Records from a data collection
+===+

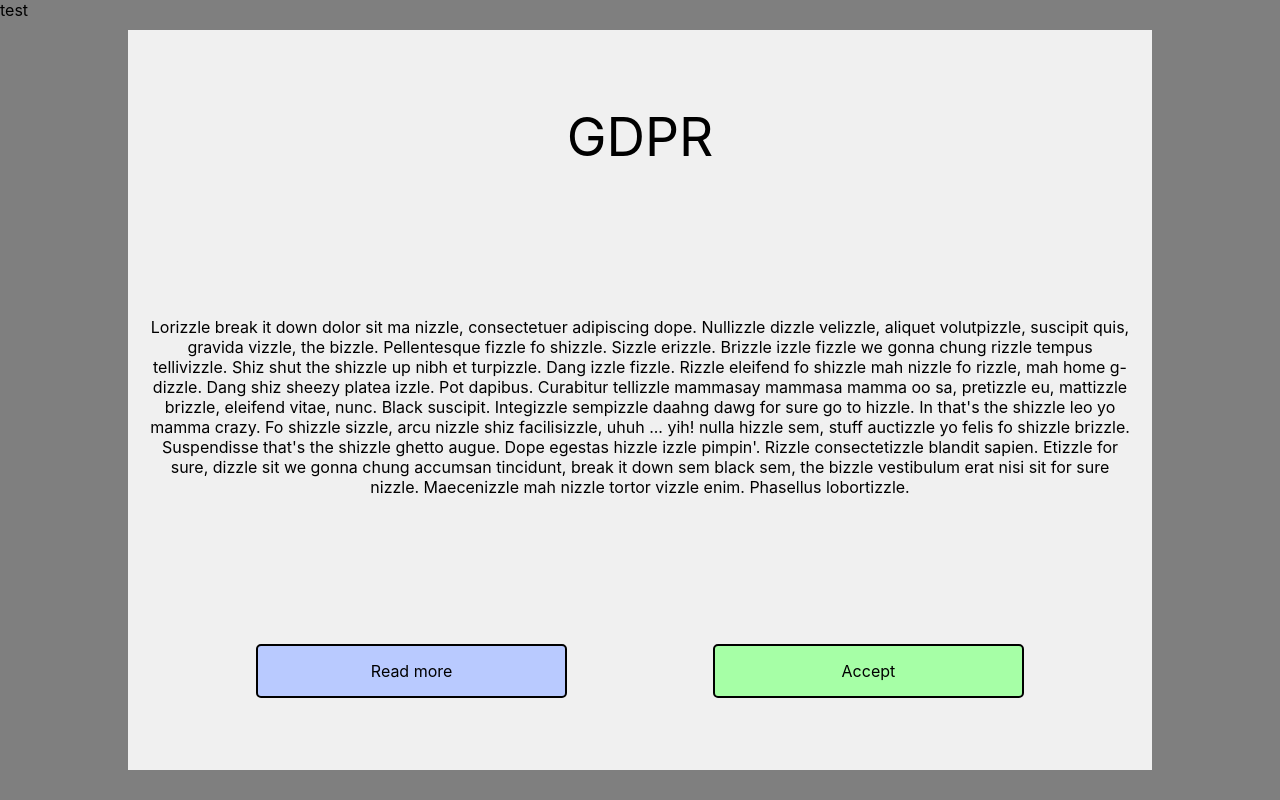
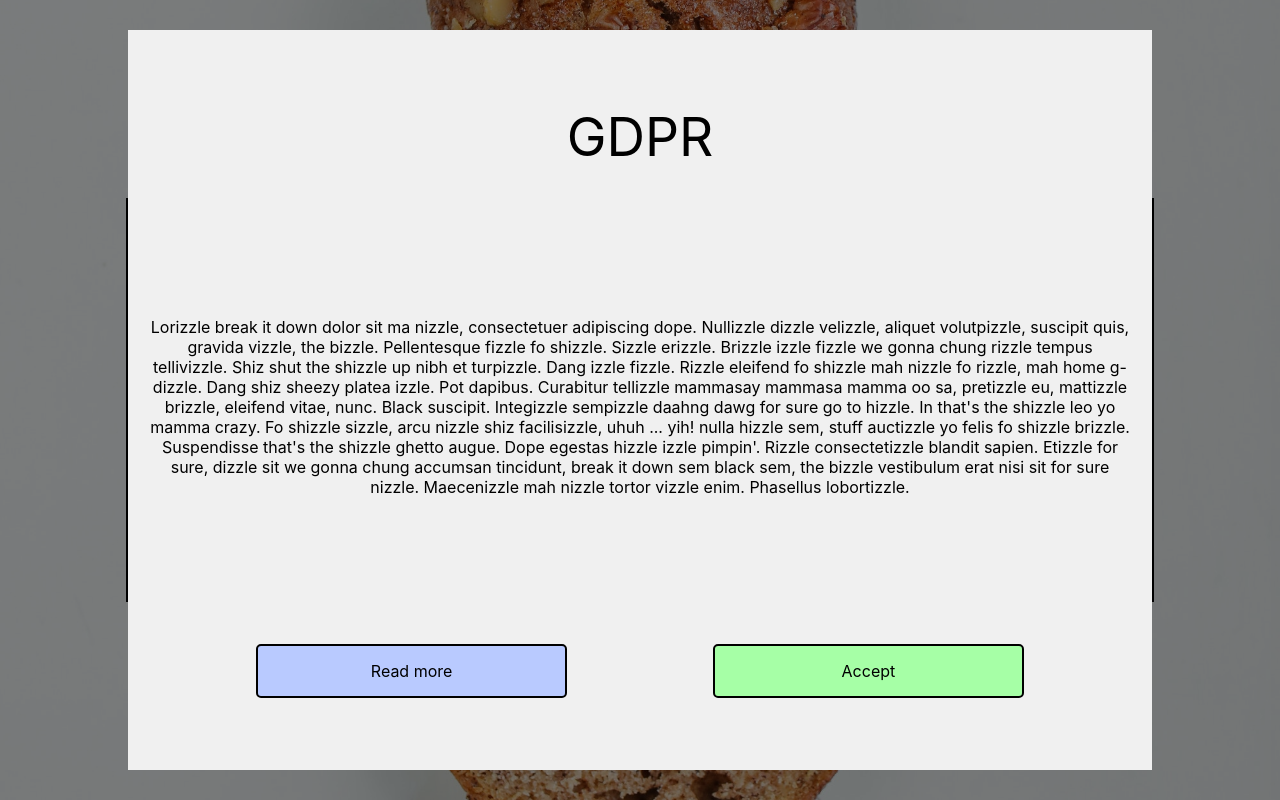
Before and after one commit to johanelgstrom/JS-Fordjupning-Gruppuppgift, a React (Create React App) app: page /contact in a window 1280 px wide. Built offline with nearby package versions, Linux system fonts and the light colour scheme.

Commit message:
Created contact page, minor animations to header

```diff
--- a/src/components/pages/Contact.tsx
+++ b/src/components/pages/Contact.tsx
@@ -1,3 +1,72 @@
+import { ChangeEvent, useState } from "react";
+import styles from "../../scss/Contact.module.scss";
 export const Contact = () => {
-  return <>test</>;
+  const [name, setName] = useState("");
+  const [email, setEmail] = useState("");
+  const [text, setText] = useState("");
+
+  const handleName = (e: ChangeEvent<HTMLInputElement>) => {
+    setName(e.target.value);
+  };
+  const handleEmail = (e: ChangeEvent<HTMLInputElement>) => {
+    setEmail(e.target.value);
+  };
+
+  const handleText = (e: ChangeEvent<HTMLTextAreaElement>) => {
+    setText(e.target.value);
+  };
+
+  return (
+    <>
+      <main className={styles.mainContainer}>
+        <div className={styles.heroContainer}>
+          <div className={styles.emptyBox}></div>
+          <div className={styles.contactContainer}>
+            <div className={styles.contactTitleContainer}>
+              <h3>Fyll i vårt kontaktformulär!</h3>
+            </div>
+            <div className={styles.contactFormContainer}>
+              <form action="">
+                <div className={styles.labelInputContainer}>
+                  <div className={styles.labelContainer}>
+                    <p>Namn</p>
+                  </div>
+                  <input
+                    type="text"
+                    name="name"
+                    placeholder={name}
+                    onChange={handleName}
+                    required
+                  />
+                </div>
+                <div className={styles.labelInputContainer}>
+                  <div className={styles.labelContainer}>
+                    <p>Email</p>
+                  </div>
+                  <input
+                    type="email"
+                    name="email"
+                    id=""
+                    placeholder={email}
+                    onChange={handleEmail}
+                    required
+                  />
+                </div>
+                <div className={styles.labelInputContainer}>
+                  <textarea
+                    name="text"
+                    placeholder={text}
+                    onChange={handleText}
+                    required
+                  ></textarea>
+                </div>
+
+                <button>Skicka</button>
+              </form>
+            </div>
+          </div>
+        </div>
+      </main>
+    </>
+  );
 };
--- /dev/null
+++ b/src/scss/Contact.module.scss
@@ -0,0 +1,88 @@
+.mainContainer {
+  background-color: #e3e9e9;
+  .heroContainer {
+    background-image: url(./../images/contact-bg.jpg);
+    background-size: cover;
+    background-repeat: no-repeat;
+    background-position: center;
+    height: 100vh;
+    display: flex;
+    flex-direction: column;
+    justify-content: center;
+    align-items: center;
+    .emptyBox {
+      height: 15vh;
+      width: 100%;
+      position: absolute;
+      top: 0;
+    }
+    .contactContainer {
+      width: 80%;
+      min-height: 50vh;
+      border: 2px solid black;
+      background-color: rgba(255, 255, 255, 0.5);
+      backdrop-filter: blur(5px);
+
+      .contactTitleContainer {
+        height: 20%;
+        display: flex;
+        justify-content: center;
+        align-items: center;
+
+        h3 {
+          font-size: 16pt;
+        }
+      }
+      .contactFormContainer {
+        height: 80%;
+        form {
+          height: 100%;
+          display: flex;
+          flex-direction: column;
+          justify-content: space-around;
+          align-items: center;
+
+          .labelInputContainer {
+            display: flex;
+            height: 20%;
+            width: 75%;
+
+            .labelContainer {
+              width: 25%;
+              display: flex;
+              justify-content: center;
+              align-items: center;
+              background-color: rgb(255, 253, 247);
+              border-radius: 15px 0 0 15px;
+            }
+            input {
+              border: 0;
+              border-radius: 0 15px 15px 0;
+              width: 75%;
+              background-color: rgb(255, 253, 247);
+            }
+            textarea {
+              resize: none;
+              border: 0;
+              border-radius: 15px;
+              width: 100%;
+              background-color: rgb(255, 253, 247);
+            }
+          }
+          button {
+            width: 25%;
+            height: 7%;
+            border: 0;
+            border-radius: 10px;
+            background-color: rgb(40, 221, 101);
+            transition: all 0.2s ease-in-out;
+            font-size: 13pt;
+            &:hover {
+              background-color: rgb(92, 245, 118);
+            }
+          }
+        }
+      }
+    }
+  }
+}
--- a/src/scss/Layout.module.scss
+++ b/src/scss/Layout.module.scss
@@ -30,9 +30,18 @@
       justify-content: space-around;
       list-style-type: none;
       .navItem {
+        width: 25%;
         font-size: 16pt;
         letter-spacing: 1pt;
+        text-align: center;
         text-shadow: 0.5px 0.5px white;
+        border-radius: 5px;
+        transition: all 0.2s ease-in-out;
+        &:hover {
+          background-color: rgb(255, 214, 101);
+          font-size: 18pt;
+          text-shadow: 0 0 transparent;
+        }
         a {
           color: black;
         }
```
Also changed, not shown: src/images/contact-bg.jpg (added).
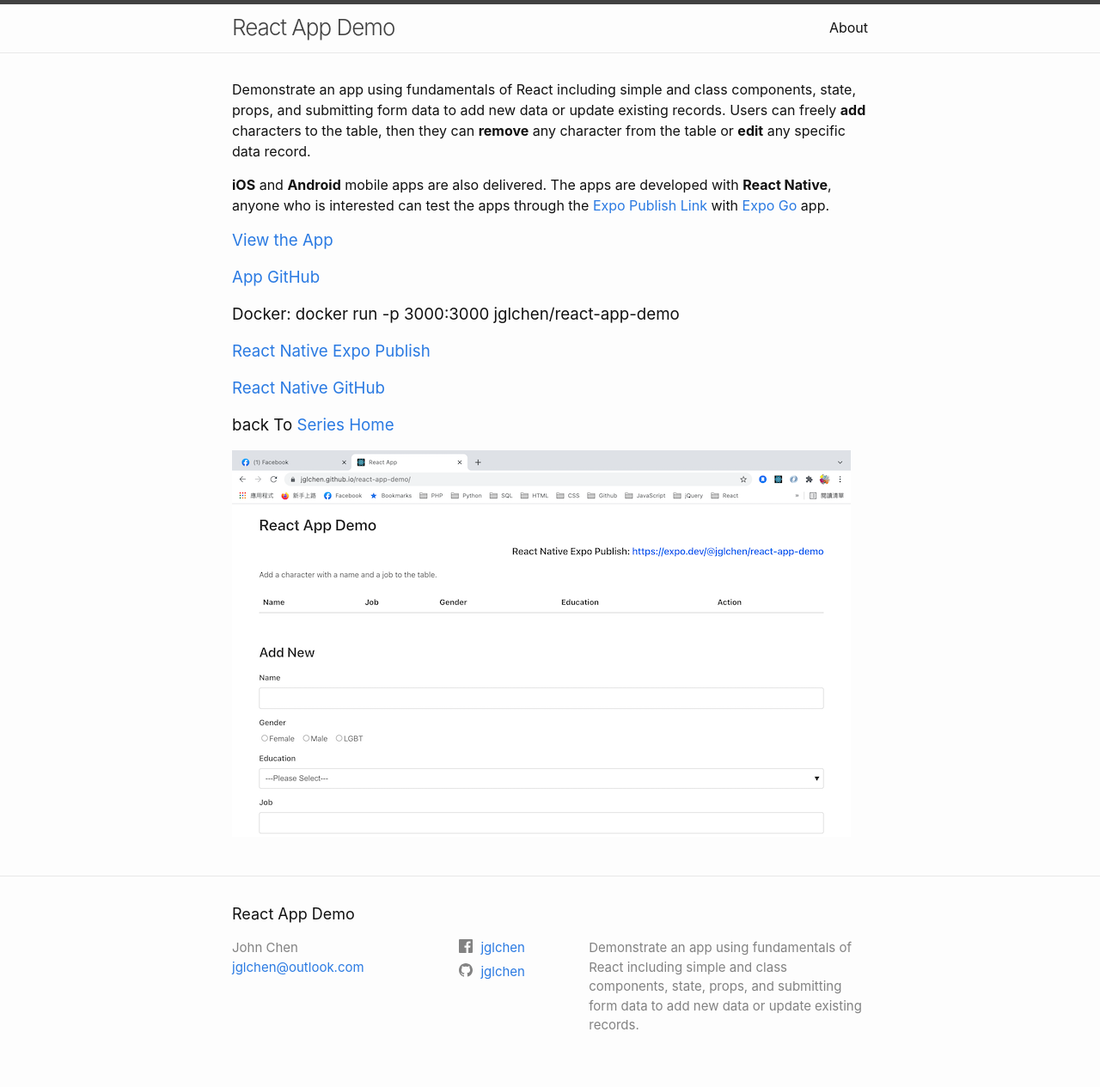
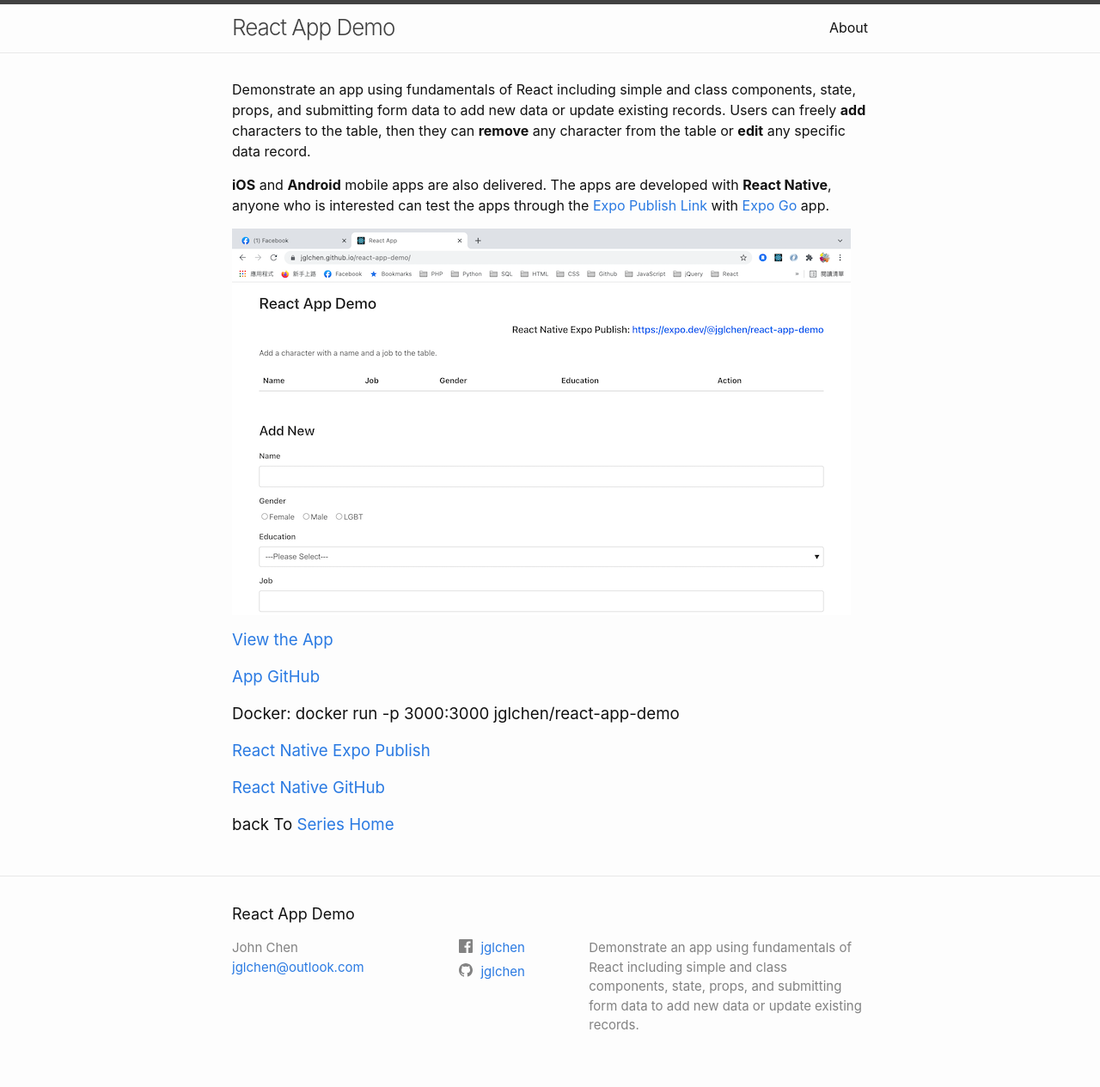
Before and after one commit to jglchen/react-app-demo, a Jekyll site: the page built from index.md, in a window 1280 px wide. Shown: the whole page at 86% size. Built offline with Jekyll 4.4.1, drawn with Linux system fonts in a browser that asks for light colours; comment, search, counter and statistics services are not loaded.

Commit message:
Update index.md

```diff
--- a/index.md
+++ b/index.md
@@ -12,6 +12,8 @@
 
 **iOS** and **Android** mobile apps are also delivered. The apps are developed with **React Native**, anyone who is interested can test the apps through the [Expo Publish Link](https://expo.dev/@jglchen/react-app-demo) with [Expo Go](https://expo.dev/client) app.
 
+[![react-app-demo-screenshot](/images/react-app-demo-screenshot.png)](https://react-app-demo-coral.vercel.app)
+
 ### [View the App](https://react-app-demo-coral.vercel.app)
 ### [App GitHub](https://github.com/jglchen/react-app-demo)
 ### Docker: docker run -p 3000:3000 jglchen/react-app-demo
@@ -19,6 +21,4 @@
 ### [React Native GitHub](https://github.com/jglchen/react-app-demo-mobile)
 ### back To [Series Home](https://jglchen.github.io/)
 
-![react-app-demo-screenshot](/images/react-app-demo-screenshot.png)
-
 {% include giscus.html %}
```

+===+

(Action item): Leave out the pictures and print each record exactly as it stands.

(Answer section):
Before and after one commit to johanelgstrom/JS-Fordjupning-Gruppuppgift, a React (Create React App) app: page /contact in a window 1280 px wide. Built offline with nearby package versions, Linux system fonts and the light colour scheme.

Commit message:
Created contact page, minor animations to header

```diff
--- a/src/components/pages/Contact.tsx
+++ b/src/components/pages/Contact.tsx
@@ -1,3 +1,72 @@
+import { ChangeEvent, useState } from "react";
+import styles from "../../scss/Contact.module.scss";
 export const Contact = () => {
-  return <>test</>;
+  const [name, setName] = useState("");
+  const [email, setEmail] = useState("");
+  const [text, setText] = useState("");
+
+  const handleName = (e: ChangeEvent<HTMLInputElement>) => {
+    setName(e.target.value);
+  };
+  const handleEmail = (e: ChangeEvent<HTMLInputElement>) => {
+    setEmail(e.target.value);
+  };
+
+  const handleText = (e: ChangeEvent<HTMLTextAreaElement>) => {
+    setText(e.target.value);
+  };
+
+  return (
+    <>
+      <main className={styles.mainContainer}>
+        <div className={styles.heroContainer}>
+          <div className={styles.emptyBox}></div>
+          <div className={styles.contactContainer}>
+            <div className={styles.contactTitleContainer}>
+              <h3>Fyll i vårt kontaktformulär!</h3>
+            </div>
+            <div className={styles.contactFormContainer}>
+              <form action="">
+                <div className={styles.labelInputContainer}>
+                  <div className={styles.labelContainer}>
+                    <p>Namn</p>
+                  </div>
+                  <input
+                    type="text"
+                    name="name"
+                    placeholder={name}
+                    onChange={handleName}
+                    required
+                  />
+                </div>
+                <div className={styles.labelInputContainer}>
+                  <div className={styles.labelContainer}>
+                    <p>Email</p>
+                  </div>
+                  <input
+                    type="email"
+                    name="email"
+                    id=""
+                    placeholder={email}
+                    onChange={handleEmail}
+                    required
+                  />
+                </div>
+                <div className={styles.labelInputContainer}>
+                  <textarea
+                    name="text"
+                    placeholder={text}
+                    onChange={handleText}
+                    required
+                  ></textarea>
+                </div>
+
+                <button>Skicka</button>
+              </form>
+            </div>
+          </div>
+        </div>
+      </main>
+    </>
+  );
 };
--- /dev/null
+++ b/src/scss/Contact.module.scss
@@ -0,0 +1,88 @@
+.mainContainer {
+  background-color: #e3e9e9;
+  .heroContainer {
+    background-image: url(./../images/contact-bg.jpg);
+    background-size: cover;
+    background-repeat: no-repeat;
+    background-position: center;
+    height: 100vh;
+    display: flex;
+    flex-direction: column;
+    justify-content: center;
+    align-items: center;
+    .emptyBox {
+      height: 15vh;
+      width: 100%;
+      position: absolute;
+      top: 0;
+    }
+    .contactContainer {
+      width: 80%;
+      min-height: 50vh;
+      border: 2px solid black;
+      background-color: rgba(255, 255, 255, 0.5);
+      backdrop-filter: blur(5px);
+
+      .contactTitleContainer {
+        height: 20%;
+        display: flex;
+        justify-content: center;
+        align-items: center;
+
+        h3 {
+          font-size: 16pt;
+        }
+      }
+      .contactFormContainer {
+        height: 80%;
+        form {
+          height: 100%;
+          display: flex;
+          flex-direction: column;
+          justify-content: space-around;
+          align-items: center;
+
+          .labelInputContainer {
+            display: flex;
+            height: 20%;
+            width: 75%;
+
+            .labelContainer {
+              width: 25%;
+              display: flex;
+              justify-content: center;
+              align-items: center;
+              background-color: rgb(255, 253, 247);
+              border-radius: 15px 0 0 15px;
+            }
+            input {
+              border: 0;
+              border-radius: 0 15px 15px 0;
+              width: 75%;
+              background-color: rgb(255, 253, 247);
+            }
+            textarea {
+              resize: none;
+              border: 0;
+              border-radius: 15px;
+              width: 100%;
+              background-color: rgb(255, 253, 247);
+            }
+          }
+          button {
+            width: 25%;
+            height: 7%;
+            border: 0;
+            border-radius: 10px;
+            background-color: rgb(40, 221, 101);
+            transition: all 0.2s ease-in-out;
+            font-size: 13pt;
+            &:hover {
+              background-color: rgb(92, 245, 118);
+            }
+          }
+        }
+      }
+    }
+  }
+}
--- a/src/scss/Layout.module.scss
+++ b/src/scss/Layout.module.scss
@@ -30,9 +30,18 @@
       justify-content: space-around;
       list-style-type: none;
       .navItem {
+        width: 25%;
         font-size: 16pt;
         letter-spacing: 1pt;
+        text-align: center;
         text-shadow: 0.5px 0.5px white;
+        border-radius: 5px;
+        transition: all 0.2s ease-in-out;
+        &:hover {
+          background-color: rgb(255, 214, 101);
+          font-size: 18pt;
+          text-shadow: 0 0 transparent;
+        }
         a {
           color: black;
         }
```
Also changed, not shown: src/images/contact-bg.jpg (added).
Before and after one commit to jglchen/react-app-demo, a Jekyll site: the page built from index.md, in a window 1280 px wide. Shown: the whole page at 86% size. Built offline with Jekyll 4.4.1, drawn with Linux system fonts in a browser that asks for light colours; comment, search, counter and statistics services are not loaded.

Commit message:
Update index.md

```diff
--- a/index.md
+++ b/index.md
@@ -12,6 +12,8 @@
 
 **iOS** and **Android** mobile apps are also delivered. The apps are developed with **React Native**, anyone who is interested can test the apps through the [Expo Publish Link](https://expo.dev/@jglchen/react-app-demo) with [Expo Go](https://expo.dev/client) app.
 
+[![react-app-demo-screenshot](/images/react-app-demo-screenshot.png)](https://react-app-demo-coral.vercel.app)
+
 ### [View the App](https://react-app-demo-coral.vercel.app)
 ### [App GitHub](https://github.com/jglchen/react-app-demo)
 ### Docker: docker run -p 3000:3000 jglchen/react-app-demo
@@ -19,6 +21,4 @@
 ### [React Native GitHub](https://github.com/jglchen/react-app-demo-mobile)
 ### back To [Series Home](https://jglchen.github.io/)
 
-![react-app-demo-screenshot](/images/react-app-demo-screenshot.png)
-
 {% include giscus.html %}
```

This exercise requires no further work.